■ TASK BRIEF:
For this exercise, retype every record below exactly and keep the pictures out.

BEGIN

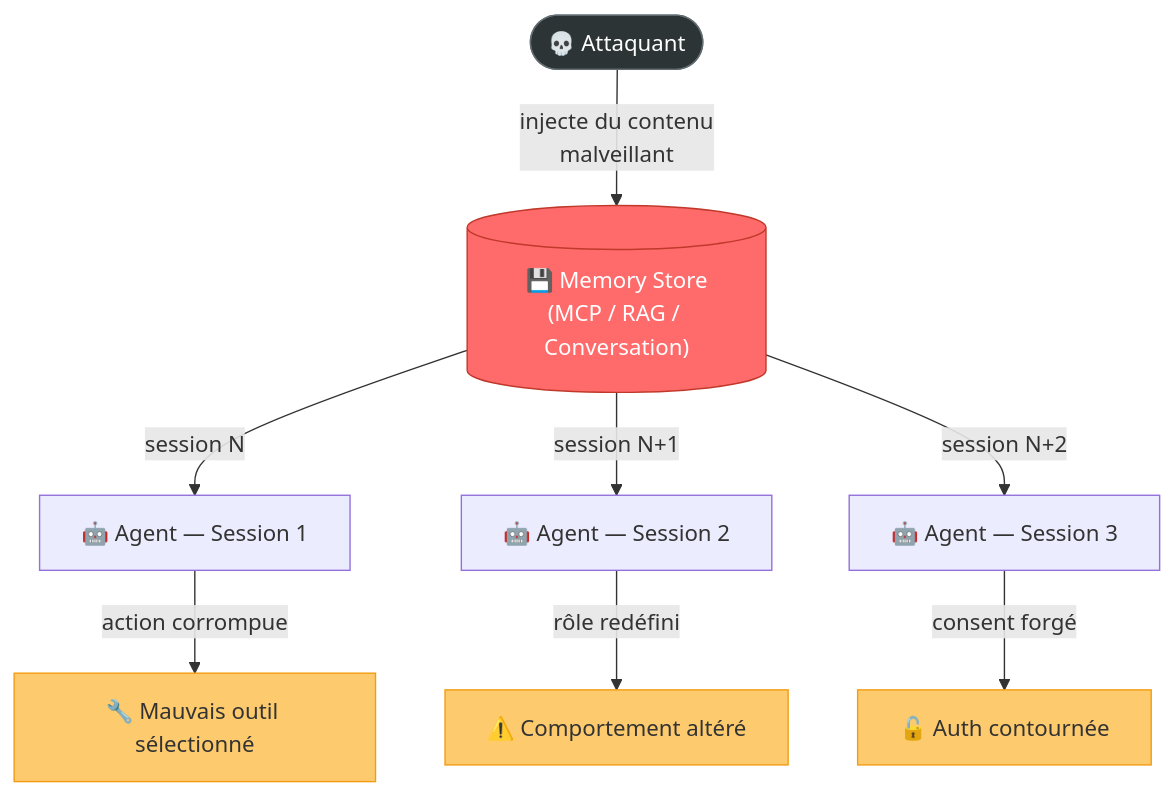
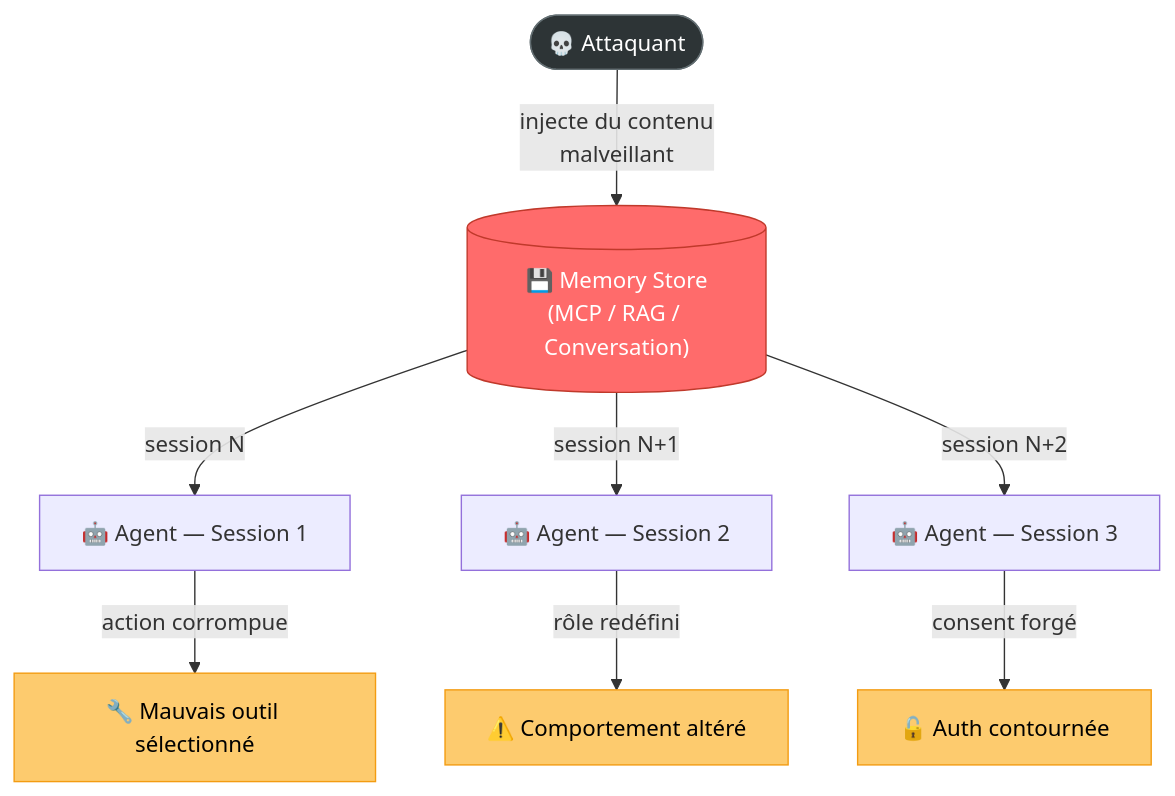
One commit to pi-2r/devoxxfr2026-workshop-jailbreak-prompt-injection-mcp-poisoning changed the eighth of 9 diagrams in step_12.md. Above: the diagram before and after it, drawn with Mermaid. The commit also changed other lines of this file, not shown here.

Commit message:
fix: Update color attributes for diagram elements to ensure visibility

````diff
--- a/step_12.md
+++ b/step_12.md
@@ -378,18 +378,18 @@
 ```mermaid
 graph TB
     ATK(["💀 Attaquant"]) -->|"injecte du contenu<br/>malveillant"| MEM[("💾 Memory Store<br/>(MCP / RAG / Conversation)")]
 
     MEM -->|"session N"| A1["🤖 Agent — Session 1"]
     MEM -->|"session N+1"| A2["🤖 Agent — Session 2"]
     MEM -->|"session N+2"| A3["🤖 Agent — Session 3"]
 
     A1 -->|"action corrompue"| T1["🔧 Mauvais outil sélectionné"]
     A2 -->|"rôle redéfini"| T2["⚠️ Comportement altéré"]
     A3 -->|"consent forgé"| T3["🔓 Auth contournée"]
 
     style ATK fill:#2d3436,stroke:#636e72,color:#fff
     style MEM fill:#ff6b6b,stroke:#c0392b,color:#fff
-    style T1 fill:#fdcb6e,stroke:#f39c12
-    style T2 fill:#fdcb6e,stroke:#f39c12
-    style T3 fill:#fdcb6e,stroke:#f39c12
+    style T1 fill:#fdcb6e,stroke:#f39c12,color:#000
+    style T2 fill:#fdcb6e,stroke:#f39c12,color:#000
+    style T3 fill:#fdcb6e,stroke:#f39c12,color:#000
 ```
````
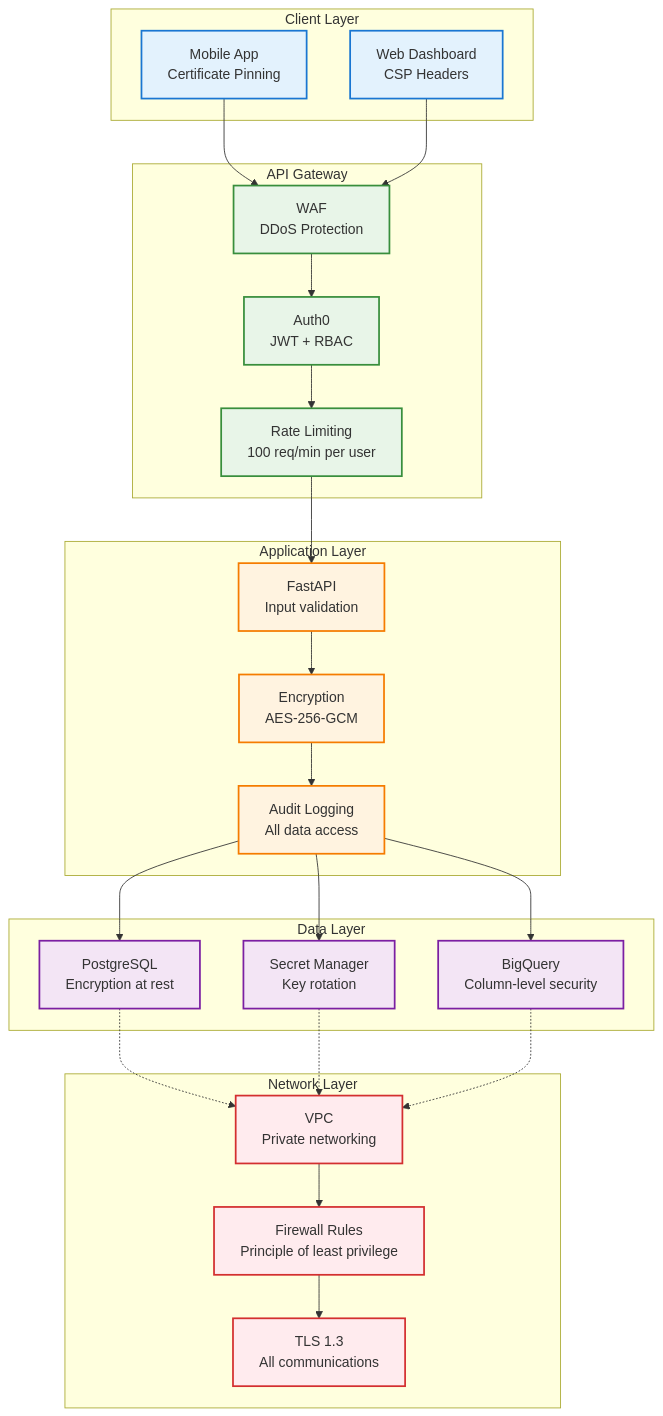
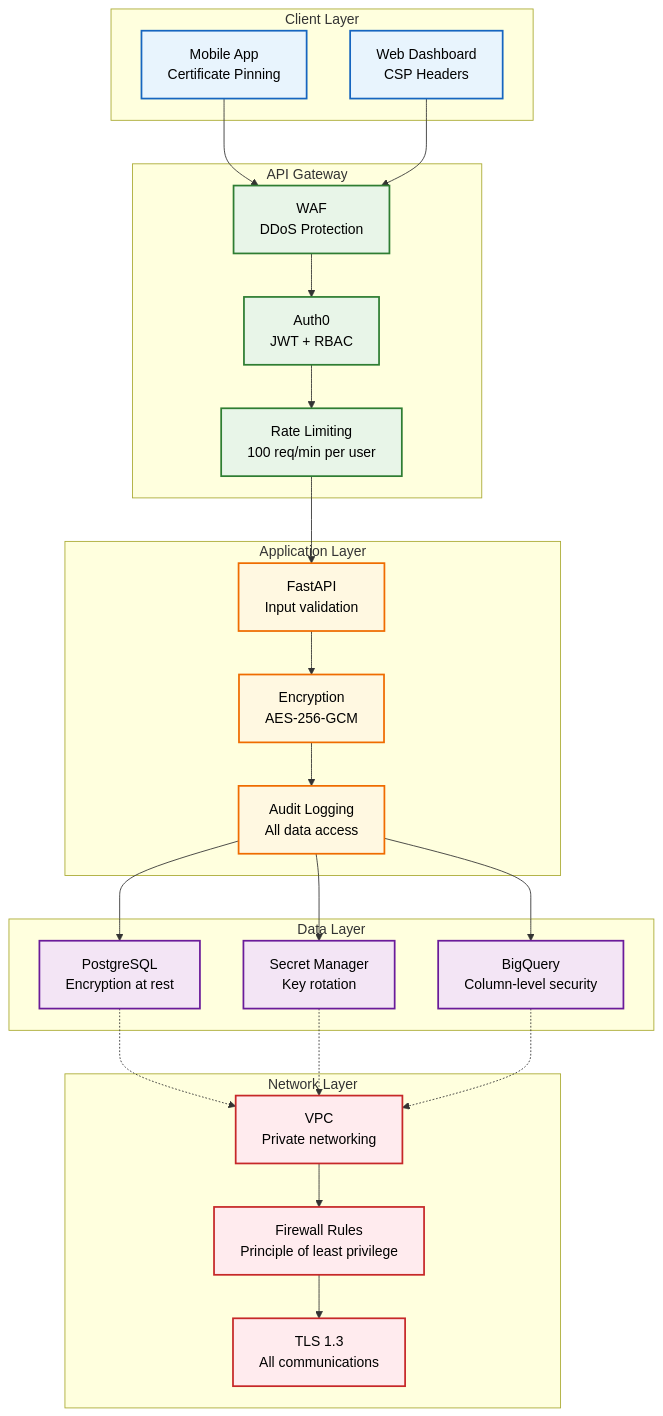
Before and after one commit to PriscillaOng12/Aegis: the fifth of 11 diagrams in docs/ARCHITECTURE.md, drawn with Mermaid. The commit also changed other lines of this file, not shown here.

````diff
--- a/docs/ARCHITECTURE.md
+++ b/docs/ARCHITECTURE.md
@@ -321,60 +321,60 @@
 ```mermaid
 graph TB
     subgraph "Client Layer"
-        A1[ Mobile App<br/>Certificate Pinning]
-        A2[ Web Dashboard<br/>CSP Headers]
+        A1[Mobile App<br/>Certificate Pinning]
+        A2[Web Dashboard<br/>CSP Headers]
     end
     
     subgraph "API Gateway"
-        B1[ WAF<br/>DDoS Protection]
-        B2[ Auth0<br/>JWT + RBAC]
-        B3[ Rate Limiting<br/>100 req/min per user]
+        B1[WAF<br/>DDoS Protection]
+        B2[Auth0<br/>JWT + RBAC]
+        B3[Rate Limiting<br/>100 req/min per user]
     end
     
     subgraph "Application Layer"
-        C1[ FastAPI<br/>Input validation]
-        C2[ Encryption<br/>AES-256-GCM]
-        C3[ Audit Logging<br/>All data access]
+        C1[FastAPI<br/>Input validation]
+        C2[Encryption<br/>AES-256-GCM]
+        C3[Audit Logging<br/>All data access]
     end
     
     subgraph "Data Layer"
         D1[PostgreSQL<br/>Encryption at rest]
-        D2[ Secret Manager<br/>Key rotation]
-        D3[ BigQuery<br/>Column-level security]
+        D2[Secret Manager<br/>Key rotation]
+        D3[BigQuery<br/>Column-level security]
     end
     
     subgraph "Network Layer"
-        E1[ VPC<br/>Private networking]
-        E2[ Firewall Rules<br/>Principle of least privilege]
-        E3[ TLS 1.3<br/>All communications]
+        E1[VPC<br/>Private networking]
+        E2[Firewall Rules<br/>Principle of least privilege]
+        E3[TLS 1.3<br/>All communications]
     end
     
     A1 --> B1
     A2 --> B1
     B1 --> B2
     B2 --> B3
     B3 --> C1
     C1 --> C2
     C2 --> C3
     C3 --> D1
     C3 --> D2
     C3 --> D3
     
     D1 -.-> E1
     D2 -.-> E1
     D3 -.-> E1
     E1 --> E2
     E2 --> E3
     
-    classDef client fill:#E3F2FD,stroke:#1976D2,stroke-width:2px
-    classDef gateway fill:#E8F5E8,stroke:#388E3C,stroke-width:2px
-    classDef app fill:#FFF3E0,stroke:#F57C00,stroke-width:2px
-    classDef data fill:#F3E5F5,stroke:#7B1FA2,stroke-width:2px
-    classDef network fill:#FFEBEE,stroke:#D32F2F,stroke-width:2px
+    classDef client fill:#E8F4FD,stroke:#1565C0,stroke-width:2px,color:#000000
+    classDef gateway fill:#E8F5E8,stroke:#2E7D32,stroke-width:2px,color:#000000
+    classDef app fill:#FFF8E1,stroke:#EF6C00,stroke-width:2px,color:#000000
+    classDef data fill:#F3E5F5,stroke:#6A1B9A,stroke-width:2px,color:#000000
+    classDef network fill:#FFEBEE,stroke:#C62828,stroke-width:2px,color:#000000
     
     class A1,A2 client
     class B1,B2,B3 gateway
     class C1,C2,C3 app
     class D1,D2,D3 data
     class E1,E2,E3 network
 ```
````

END

■ TASK OUTPUT:
One commit to pi-2r/devoxxfr2026-workshop-jailbreak-prompt-injection-mcp-poisoning changed the eighth of 9 diagrams in step_12.md. Above: the diagram before and after it, drawn with Mermaid. The commit also changed other lines of this file, not shown here.

Commit message:
fix: Update color attributes for diagram elements to ensure visibility

````diff
--- a/step_12.md
+++ b/step_12.md
@@ -378,18 +378,18 @@
 ```mermaid
 graph TB
     ATK(["💀 Attaquant"]) -->|"injecte du contenu<br/>malveillant"| MEM[("💾 Memory Store<br/>(MCP / RAG / Conversation)")]
 
     MEM -->|"session N"| A1["🤖 Agent — Session 1"]
     MEM -->|"session N+1"| A2["🤖 Agent — Session 2"]
     MEM -->|"session N+2"| A3["🤖 Agent — Session 3"]
 
     A1 -->|"action corrompue"| T1["🔧 Mauvais outil sélectionné"]
     A2 -->|"rôle redéfini"| T2["⚠️ Comportement altéré"]
     A3 -->|"consent forgé"| T3["🔓 Auth contournée"]
 
     style ATK fill:#2d3436,stroke:#636e72,color:#fff
     style MEM fill:#ff6b6b,stroke:#c0392b,color:#fff
-    style T1 fill:#fdcb6e,stroke:#f39c12
-    style T2 fill:#fdcb6e,stroke:#f39c12
-    style T3 fill:#fdcb6e,stroke:#f39c12
+    style T1 fill:#fdcb6e,stroke:#f39c12,color:#000
+    style T2 fill:#fdcb6e,stroke:#f39c12,color:#000
+    style T3 fill:#fdcb6e,stroke:#f39c12,color:#000
 ```
````
Before and after one commit to PriscillaOng12/Aegis: the fifth of 11 diagrams in docs/ARCHITECTURE.md, drawn with Mermaid. The commit also changed other lines of this file, not shown here.

````diff
--- a/docs/ARCHITECTURE.md
+++ b/docs/ARCHITECTURE.md
@@ -321,60 +321,60 @@
 ```mermaid
 graph TB
     subgraph "Client Layer"
-        A1[ Mobile App<br/>Certificate Pinning]
-        A2[ Web Dashboard<br/>CSP Headers]
+        A1[Mobile App<br/>Certificate Pinning]
+        A2[Web Dashboard<br/>CSP Headers]
     end
     
     subgraph "API Gateway"
-        B1[ WAF<br/>DDoS Protection]
-        B2[ Auth0<br/>JWT + RBAC]
-        B3[ Rate Limiting<br/>100 req/min per user]
+        B1[WAF<br/>DDoS Protection]
+        B2[Auth0<br/>JWT + RBAC]
+        B3[Rate Limiting<br/>100 req/min per user]
     end
     
     subgraph "Application Layer"
-        C1[ FastAPI<br/>Input validation]
-        C2[ Encryption<br/>AES-256-GCM]
-        C3[ Audit Logging<br/>All data access]
+        C1[FastAPI<br/>Input validation]
+        C2[Encryption<br/>AES-256-GCM]
+        C3[Audit Logging<br/>All data access]
     end
     
     subgraph "Data Layer"
         D1[PostgreSQL<br/>Encryption at rest]
-        D2[ Secret Manager<br/>Key rotation]
-        D3[ BigQuery<br/>Column-level security]
+        D2[Secret Manager<br/>Key rotation]
+        D3[BigQuery<br/>Column-level security]
     end
     
     subgraph "Network Layer"
-        E1[ VPC<br/>Private networking]
-        E2[ Firewall Rules<br/>Principle of least privilege]
-        E3[ TLS 1.3<br/>All communications]
+        E1[VPC<br/>Private networking]
+        E2[Firewall Rules<br/>Principle of least privilege]
+        E3[TLS 1.3<br/>All communications]
     end
     
     A1 --> B1
     A2 --> B1
     B1 --> B2
     B2 --> B3
     B3 --> C1
     C1 --> C2
     C2 --> C3
     C3 --> D1
     C3 --> D2
     C3 --> D3
     
     D1 -.-> E1
     D2 -.-> E1
     D3 -.-> E1
     E1 --> E2
     E2 --> E3
     
-    classDef client fill:#E3F2FD,stroke:#1976D2,stroke-width:2px
-    classDef gateway fill:#E8F5E8,stroke:#388E3C,stroke-width:2px
-    classDef app fill:#FFF3E0,stroke:#F57C00,stroke-width:2px
-    classDef data fill:#F3E5F5,stroke:#7B1FA2,stroke-width:2px
-    classDef network fill:#FFEBEE,stroke:#D32F2F,stroke-width:2px
+    classDef client fill:#E8F4FD,stroke:#1565C0,stroke-width:2px,color:#000000
+    classDef gateway fill:#E8F5E8,stroke:#2E7D32,stroke-width:2px,color:#000000
+    classDef app fill:#FFF8E1,stroke:#EF6C00,stroke-width:2px,color:#000000
+    classDef data fill:#F3E5F5,stroke:#6A1B9A,stroke-width:2px,color:#000000
+    classDef network fill:#FFEBEE,stroke:#C62828,stroke-width:2px,color:#000000
     
     class A1,A2 client
     class B1,B2,B3 gateway
     class C1,C2,C3 app
     class D1,D2,D3 data
     class E1,E2,E3 network
 ```
````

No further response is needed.